By the turn of the century, cattle raising and dairying gradually decreased and agriculture took over. The principal grain was wheat.

(credit: City of Galt)

First newspapers in North Dakota…

March 14, 2011 by · Leave a Comment 

The Dakota Territory organized in 1861 encompassed both present-day North & South Dakota. It was in 1889 when statehood was gained that the Territory was split into North & South.

But it was during the Civil War, in 1864 when two solders issued at Fort Union (present-day North Dakota) a newspaper called the “Frontier Scout” Only a few numbers were printed at Fort Union. A bit later it reappeared with a “Fort Rice, D.T.” imprint and a date of June 15, 1865, noted as “vol. 1, No. 1”. It is not known to have continued after 1865.

It was not until July of 1873 when the first permanent newspaper appeared in the Territory, located at the capital of Bismarck and titled the “Tribune“. It started as a weekly but 8 years later became a daily, which it remains to this day. It boasts that it has never missed an issue, although because of a winter blizzard it was forced to reduce its size & one number was printed on wallpaper.

Not long thereafter the second newspaper in North Dakota began, titled the “Express“, printed at Fargo on Jan. 1, 1874. The third newspaper, and in yet a third city, was the “Plaindealer” which published at Grand Forks in 1874 as well.

It’s all relative…

March 12, 2011 by · Leave a Comment 

The following item reflects court costs from 1877, fees which are very much in the distant past.  But it’s all relative. While the cost may have outweighed the benefit, sometimes things are still worth fighting for – on matters of principle. This appeared in the “Democratic Watchman” newspaper from Bellefonte, Pennsylvania, dated February 16, 1877:

The Traveler… Maine becoming a state?… the horses know the way!…

March 10, 2011 by · Leave a Comment 
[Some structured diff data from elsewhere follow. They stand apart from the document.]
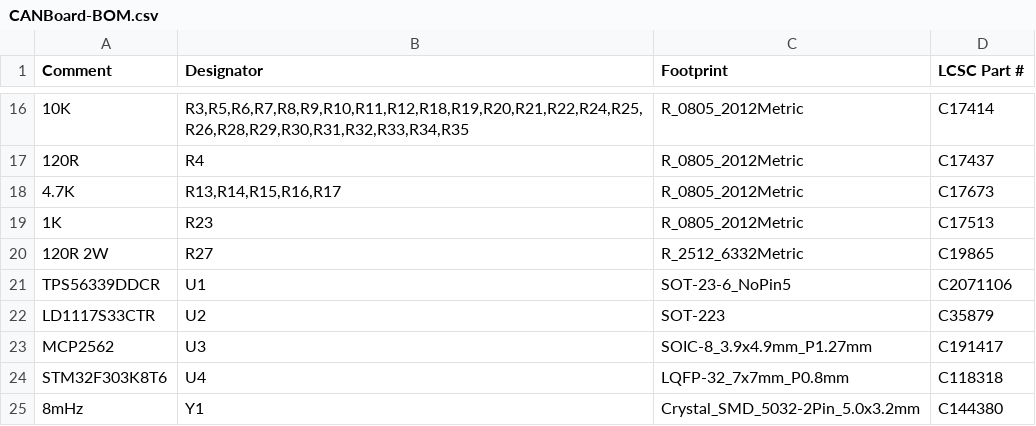
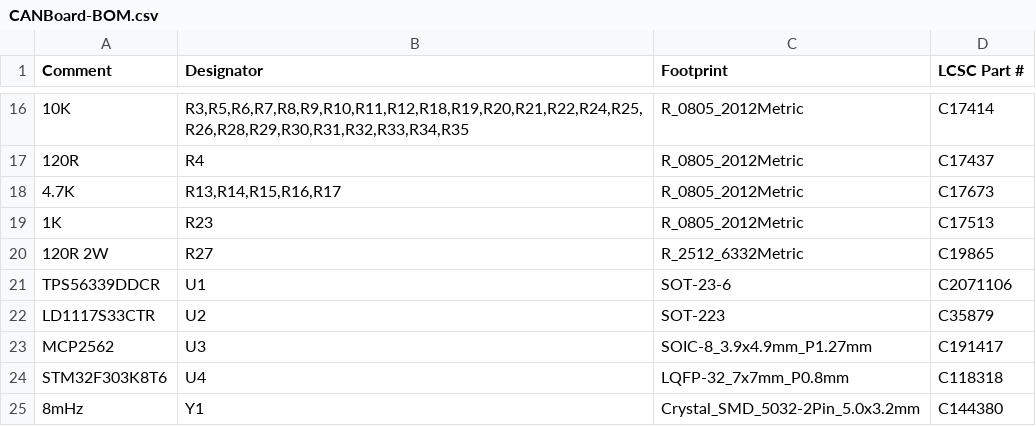
Before and after one commit to rusefi/CANBoard, a CSV file: JLCPCB/CANBoard-BOM.csv, drawn as a sheet; only a part is shown, gaps mark what is left out; the diff names each change by its address in the sheet, - before the commit and + after, or states it on an @@ line.

```diff
--- a/JLCPCB/CANBoard-BOM.csv
+++ b/JLCPCB/CANBoard-BOM.csv
-C21 (Footprint): SOT-23-6_NoPin5
+C21 (Footprint): SOT-23-6
```
Also changed, not shown: 7 other files.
This week’s journey found me with the Middlesex Gazette issue dated March 7, 1811. This contained a headline “Another New State” in which the District of Maine (a part of the state of Massachusetts) had held a Convention in Boston and voted 56 to 18, that “it is expedient to take the sense of the people on a separation from Old Massachusetts.” However, they did not obtain their statehood until nine years later as part of the Missouri Comprise.

An amusing story (see below) is of a Coachman, who while fetching some straw for his seat, found his horses leaving without him. They proceeded to the next place (with the coachman in chase) and stopped as they would normally do. A countryman  entered and called “go on!” and the horses took off again at full speed to the next place, four miles away. Early auto-pilot?

~The Traveler

Next Page »